Data extracts:
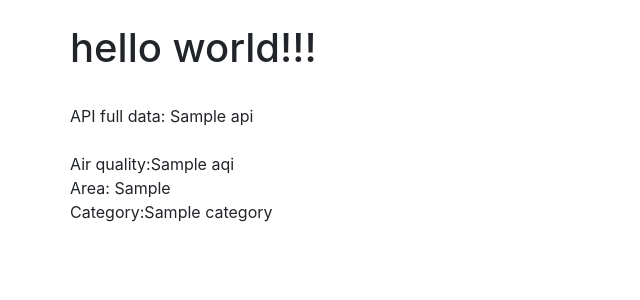
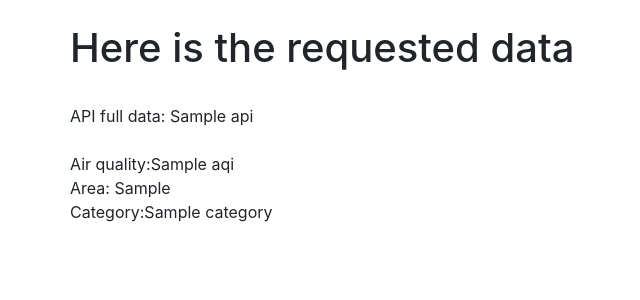
Before and after one commit to rusonariga/DjangoProjects, a Django app: template djangoWeather/weather/weatherLookUp/templates/home.html in a window 1280 px wide. Shown: the part 56-356 px from the top of the page, without its empty margins (15-655 px from the left). Run offline with Django 4.2, Linux system fonts and the light colour scheme; the template is opened without the code that fills it: most values are stand-ins (such as "Sample title", 1, 10 or a date in 2020); parts of the project's set-up code (start-up, migrations or seed data) failed here and were passed over; some libraries are stand-ins or nearby versions.

Commit message:
error handlign added

```diff
--- a/djangoWeather/weather/weatherLookUp/templates/home.html
+++ b/djangoWeather/weather/weatherLookUp/templates/home.html
@@ -1,11 +1,12 @@
 {% extends 'base.html' %} {% block content %}
-<h1>hello world!!!</h1>
+<h1>Here is the requested data</h1>
 <br />
-API full data: {{api}} <br />
+{% if api %} {% if api == "Error loading API data from website"%} There was an
+error requesting the data, please try later {% else %} API full data: {{api}}
+<br />
 <br />
 Air quality:{{api.0.AQI}} <br />
 <!--request of the AQI value of the API dictionary -->
 Area: {{api.0.ReportingArea}}<br />
 Category:{{api.0.Category.Name}}<br />
-
-{% endblock %}
+{% endif %} {% endif %} {% endblock %}
```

Your instructions: Look through the listing above and copy each line with the word "full" in it.

Response for this exercise:
-API full data: {{api}} <br />
+error requesting the data, please try later {% else %} API full data: {{api}}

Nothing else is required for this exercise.